The careers of Canada's major political party leaders are on the line with Stephen Harper's minority government set to fall Friday on a vote that will see his opposition rivals declare him in contempt of Parliament.
This defeat will pave the way for a spring election likely to take place May 2 or 9, depending on how long a campaign the Conservative Leader favours.
It will be the fourth federal election in less than seven years for Canada, where no party has been able to obtain anything but a minority-government mandate from voters since 2004.
Tory cabinet ministers, seeking to exploit the fact that the opposition has already rejected their budget, fanned out across the country Wednesday to showcase the spending plans that an election would jeopardize.
The Liberals, Bloc Québécois and NDP were unmoved, however, and began preparing for a vote Friday that will spell the end of Canada's 40th Parliament and help them cast the five-and-half-year-old Harper government as a regime that has abused its power.
Liberal Leader Michael Ignatieff announced his party will move a motion of no confidence Friday afternoon, one that will declare the government to be in contempt of Parliament for withholding information on the Tory tough-on-crime agenda and the purchase of F-35 fighters.
The NDP and the Bloc, together with the Liberals, comprise a majority in the Commons. They have agreed to back the motion that concludes the Conservatives are "in contempt of Parliament, which is unprecedented in Canadian Parliamentary history, and, consequently, that the House has lost confidence in the government."
Federal parties began warming up the engines on campaign machines for a political battle that is likely to start as early as Saturday or Sunday.
The Conservatives have a jet ready to go within 48 hours notice, the NDP Wednesday unveiled campaign buses wrapped with images of Leader Jack Layton and has requested its plane be prepared to take off as early as Friday.
The Liberals launched a new Facebook campaign to build online support for their party and showcase a series of video profiles of Mr. Ignatieff. The Bloc has readied a TV and radio advertising campaign to proceed within days of the writ dropping.

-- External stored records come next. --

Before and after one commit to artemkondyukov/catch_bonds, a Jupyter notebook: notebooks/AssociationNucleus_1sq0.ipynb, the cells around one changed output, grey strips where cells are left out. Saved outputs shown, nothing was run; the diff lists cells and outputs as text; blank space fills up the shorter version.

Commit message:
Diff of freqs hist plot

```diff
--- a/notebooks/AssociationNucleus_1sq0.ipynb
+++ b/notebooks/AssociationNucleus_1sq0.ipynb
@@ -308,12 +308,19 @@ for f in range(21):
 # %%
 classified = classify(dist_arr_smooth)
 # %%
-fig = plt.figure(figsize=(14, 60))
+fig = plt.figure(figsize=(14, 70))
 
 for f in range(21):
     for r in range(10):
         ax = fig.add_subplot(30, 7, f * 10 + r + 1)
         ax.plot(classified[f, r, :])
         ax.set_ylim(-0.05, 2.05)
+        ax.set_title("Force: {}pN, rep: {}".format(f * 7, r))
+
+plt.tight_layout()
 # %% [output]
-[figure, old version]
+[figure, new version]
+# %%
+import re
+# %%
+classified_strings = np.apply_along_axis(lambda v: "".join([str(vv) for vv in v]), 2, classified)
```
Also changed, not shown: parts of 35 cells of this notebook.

The coming confidence vote will take place Friday afternoon and its passage will mark the official defeat of the Harper government, which last won power in October, 2008.
It's not clear how long Mr. Harper will take before going to Rideau Hall to ask Governor-General David Johnston to dissolve Parliament and drop the writ - but he is expected to do so as early as Saturday.
The Tories are expected to frame the election as a decision on who is the better economic manager and more competent to guide Canada's recovery from recession.
They have previously warned that if they aren't handed a majority, the opposition parties will form a coalition to oust them from power, a turn of events the Conservatives argue would jeopardize the economy.
Shortly after the 2008 election, Liberals and New Democrats struck a deal to take over from Mr. Harper in a coalition government with the support of the Bloc. The parties later abandoned the plan after the Liberals cooled to it.
Mr. Ignatieff dodged questions Wednesday about whether he would be willing to form a coalition with the NDP should the Conservatives be returned to power with another minority.
"There's the red door and there's the blue door; these are the only two choices," Mr. Ignatieff said, but then declined to explicitly rule out a coalition.
Mr. Layton, however, suggested he is not opposed to the idea, telling reporters that Mr. Harper had entertained similar thoughts in 2004 as Tory opposition leader when Liberal chief Paul Martin was returned to power as a the leader of a minority government.
Mr. Duceppe said the Bloc is open to supporting a Liberal-NDP coalition but would not be a formal partner.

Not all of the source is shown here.